Meanwhile, other writers and politicians rallied in support of Rushdie. And for good reason. Nobel Laureate Nadine Gordimer put it this way, in a letter to the threatened author: “As for writers, we who are at special risk, the fatwa can never be distanced as something that happens to somebody else. With the powers of international terrorism at the service of fanaticism, northern and southern hemispheres are one hunting ground.”
Rushdie’s own 2012 memoir has clarified just how expansively and dangerously this “fanatical cancer,” as he called it, had spread to other Muslim communities. Reflecting back on the evolution of militant Islam during the past two decades, Rushdie cautioned that while Islamophobia must be resisted:
It was Islam that had changed, not the people like himself [meaning Rushdie], it was Islam that had become phobic of a very wide range of ideas, behaviors, and things.
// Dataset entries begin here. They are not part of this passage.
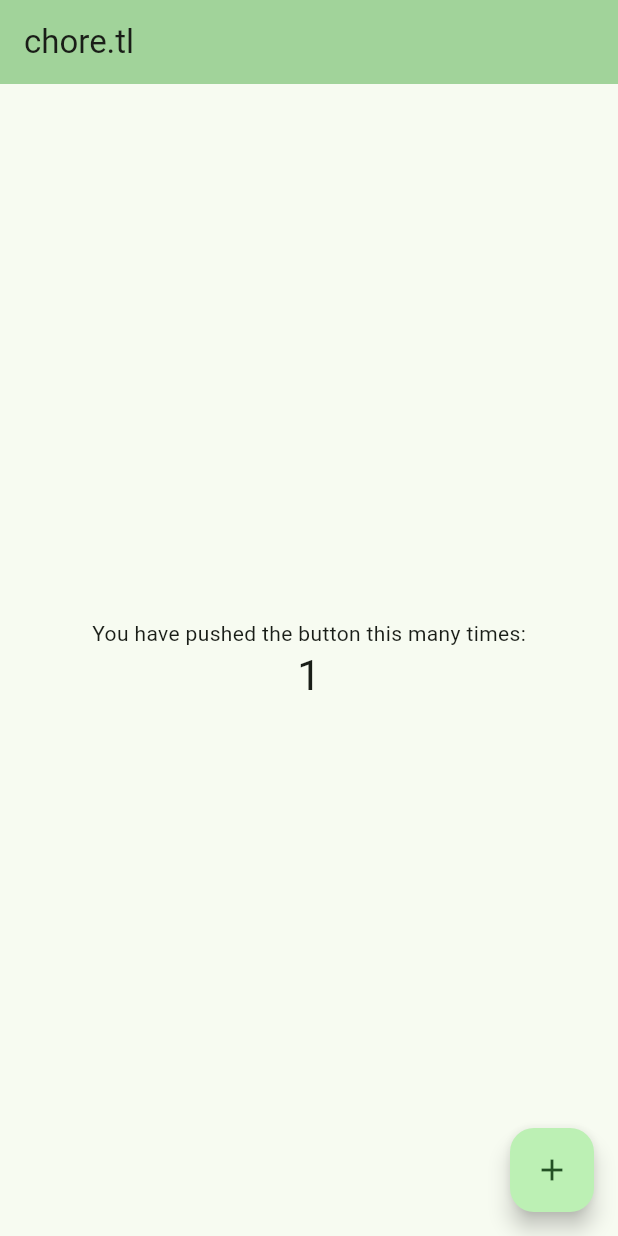
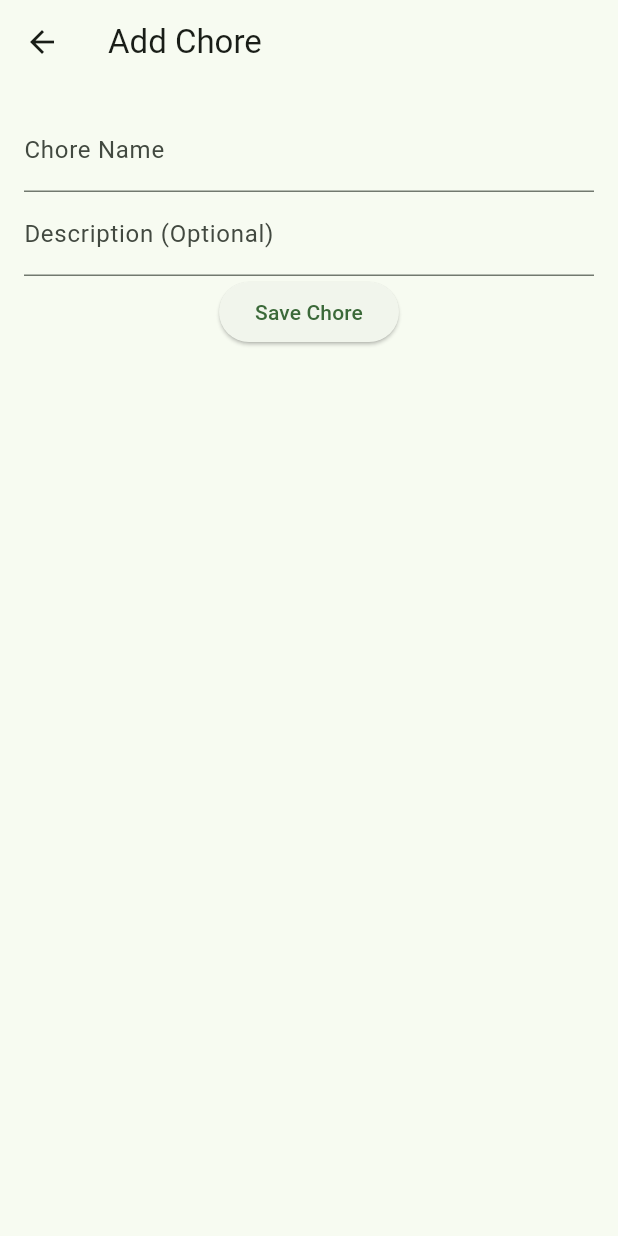
Before and after one commit to Toqn/choretl, a Flutter app: the screen it shows after launch, after a tap on the "add" icon, on a phone screen of 412 x 824 dp. Run offline on Flutter 3.47's test engine with Material 3 defaults, Android fonts, the phone set to English and light mode, and no system bars.

Commit message:
Add addChore

```diff
--- a/lib/main.dart
+++ b/lib/main.dart
@@ -15,31 +15,16 @@ class ChoreApp extends StatelessWidget {
     return MaterialApp(
       title: appName,
       theme: ThemeData(
-        // This is the theme of your application.
-        //
-        // TRY THIS: Try running your application with "flutter run". You'll see
-        // the application has a blue toolbar. Then, without quitting the app,
-        // try changing the seedColor in the colorScheme below to Colors.green
-        // and then invoke "hot reload" (save your changes or press the "hot
-        // reload" button in a Flutter-supported IDE, or press "r" if you used
-        // the command line to start the app).
-        //
-        // Notice that the counter didn't reset back to zero; the application
-        // state is not lost during the reload. To reset the state, use hot
-        // restart instead.
-        //
-        // This works for code too, not just values: Most code changes can be
-        // tested with just a hot reload.
         colorScheme: ColorScheme.fromSeed(seedColor: Colors.green),
         useMaterial3: true,
       ),
-      home: const MyHomePage(title: appName),
+      home: const ChorePage(title: appName),
     );
   }
 }
 
-class MyHomePage extends StatefulWidget {
-  const MyHomePage({super.key, required this.title});
+class ChorePage extends StatefulWidget {
+  const ChorePage({super.key, required this.title});
 
   // This widget is the home page of your application. It is stateful, meaning
   // that it has a State object (defined below) that contains fields that affect
@@ -53,75 +38,123 @@ class MyHomePage extends StatefulWidget {
   final String title;
 
   @override
-  State<MyHomePage> createState() => _MyHomePageState();
+  State<ChorePage> createState() => _ChorePageState();
 }
 
-class _MyHomePageState extends State<MyHomePage> {
-  int _counter = 0;
-
-  void _incrementCounter() {
-    setState(() {
-      // This call to setState tells the Flutter framework that something has
-      // changed in this State, which causes it to rerun the build method below
-      // so that the display can reflect the updated values. If we changed
-      // _counter without calling setState(), then the build method would not be
-      // called again, and so nothing would appear to happen.
-      _counter++;
-    });
-  }
+class _ChorePageState extends State<ChorePage> {
+  List<Chore> chores = [];
 
   @override
   Widget build(BuildContext context) {
     // This method is rerun every time setState is called, for instance as done
-    // by the _incrementCounter method above.
+    // by the _addNewChore method below.
     //
     // The Flutter framework has been optimized to make rerunning build methods
     // fast, so that you can just rebuild anything that needs updating rather
     // than having to individually change instances of widgets.
     return Scaffold(
       appBar: AppBar(
-        // TRY THIS: Try changing the color here to a specific color (to
-        // Colors.amber, perhaps?) and trigger a hot reload to see the AppBar
-        // change color while the other colors stay the same.
         backgroundColor: Theme.of(context).colorScheme.inversePrimary,
-        // Here we take the value from the MyHomePage object that was created by
+        // Here we take the value from the ChorePage object that was created by
         // the App.build method, and use it to set our appbar title.
         title: Text(widget.title),
       ),
       body: Center(
         // Center is a layout widget. It takes a single child and positions it
         // in the middle of the parent.
+        child: ListView.builder(
+            itemCount: chores.length,
+            itemBuilder: (context, index) => _choreItem(chores[index])),
+      ),
+      floatingActionButton: FloatingActionButton(
+        onPressed: () => _addNewChore(context),
+        tooltip: 'Add chore',
+        child: const Icon(Icons.add),
+      ), // This trailing comma makes auto-formatting nicer for build methods.
+    );
+  }
+
+  void toggleChore(Chore chore) {
+    setState(() {
+      chore.isCompleted = !chore.isCompleted;
+    });
+  }
+
+  Widget _choreItem(Chore chore) {
+    return ListTile(
+      title: Text(chore.name),
+      subtitle: Text(chore.description ?? ''),
+    );
+  }
+
+  Future<void> _addNewChore(BuildContext context) async {
+    final newChore = await Navigator.push(
+        context, MaterialPageRoute(builder: (context) => AddChorePage()));
+    if (newChore != null) {
+      setState(() {
+        chores.add(newChore);
+      });
+    }
+  }
+}
+
+class Chore {
+  final String name;
+  late String owner;
+  String? description;
+  bool isCompleted = false;
+
+  Chore(this.name, {this.description});
+
+  void assignOwner(String owner) {
+    this.owner = owner;
+  }
+}
+
+class AddChorePage extends StatefulWidget {
+  @override
+  _AddChorePageState createState() => _AddChorePageState();
+}
+
+class _AddChorePageState extends State<AddChorePage> {
+  String choreName = '';
+  String choreDescription = '';
+
+  // Function to handle form submission (saving the new chore)
+  void _saveChore() {
+    if (choreName.isEmpty) {
+      return; // Handle empty chore name (e.g., show an error message)
+    }
+    // Create a new Chore object with captured details
+    final newChore = Chore(choreName, description: choreDescription);
+    Navigator.pop(context, newChore); // Close the page and return the new chore
+  }
+
+  @override
+  Widget build(BuildContext context) {
+    return Scaffold(
+      appBar: AppBar(
+        title: Text('Add Chore'),
+      ),
+      body: Padding(
+        padding: EdgeInsets.all(16.0),
         child: Column(
-          // Column is also a layout widget. It takes a list of children and
-          // arranges them vertically. By default, it sizes itself to fit its
-          // children horizontally, and tries to be as tall as its parent.
-          //
-          // Column has various properties to control how it sizes itself and
-          // how it positions its children. Here we use mainAxisAlignment to
-          // center the children vertically; the main axis here is the vertical
-          // axis because Columns are vertical (the cross axis would be
-          // horizontal).
-          //
-          // TRY THIS: Invoke "debug painting" (choose the "Toggle Debug Paint"
-          // action in the IDE, or press "p" in the console), to see the
-          // wireframe for each widget.
-          mainAxisAlignment: MainAxisAlignment.center,
-          children: <Widget>[
-            const Text(
-              'You have pushed the button this many times:',
+          children: [
+            TextField(
+              decoration: InputDecoration(labelText: 'Chore Name'),
+              onChanged: (value) => setState(() => choreName = value),
             ),
-            Text(
-              '$_counter',
-              style: Theme.of(context).textTheme.headlineMedium,
+            TextField(
+              decoration: InputDecoration(labelText: 'Description (Optional)'),
+              onChanged: (value) => setState(() => choreDescription = value),
+            ),
+            ElevatedButton(
+              onPressed: _saveChore,
+              child: Text('Save Chore'),
             ),
           ],
         ),
       ),
-      floatingActionButton: FloatingActionButton(
-        onPressed: _incrementCounter,
-        tooltip: 'Increment',
-        child: const Icon(Icons.add),
-      ), // This trailing comma makes auto-formatting nicer for build methods.
     );
   }
 }
```
Also changed, not shown: 1 other file.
In those years and in the years that followed Islamic voices in this or that part of the world—Algeria, Pakistan, Afghanistan—anathematized theatre, film and music, and musicians and performers were mutilated and killed. Representational art was evil, and so the ancient Buddhist statues at Bamiyan [in Afghanistan] were destroyed by the Taliban. There were Islamist attacks on socialists and unionists, cartoonists and journalists, prostitutes and homosexuals, women in skirts and beardless men, and also, surreally, on alleged evils such as frozen chickens and samosas.
The situation has worsened steadily since that fateful Valentine’s Day in 1989. On this February 14, the stinging boomerang of the fatwa has come full circle. So, as we pick through our Valentine candy, select the right roses and gifts, and look through the cards in the grocery stores, let’s remember that it wasn’t always this insane. Yes, the fanatics have become more fanatical and the victims more numerous; we have gone from one murderous Valentine’s card—that first ICBF dispatched by an ailing Ayatollah Khomeini—to mass mailings of ICBFs by cocksure radicals.
And yet, paradoxically, despite the grave threat to free expression, the literary and artistic world has not retreated. So-called “Islamic” terrorism has produced more not less art by defiant artists. Terrorism has not achieved its principal goal, which is to force those threatened to self-censor and hide in caves. Hundreds of exiled writers continue to write in opposition to this kind of terrorism and refuse to be cowed by these radicals. More recently, evidence of this resistance was on display when many publications chose to reproduce the Charlie Hebdo cartoons following last month’s attacks in Paris.
As we think about the significance of all this, let’s take a moment to say “Happy Valentine’s Day” to Salman Rushdie and all the others menaced by terrorists. The battle for free expression will yet be won.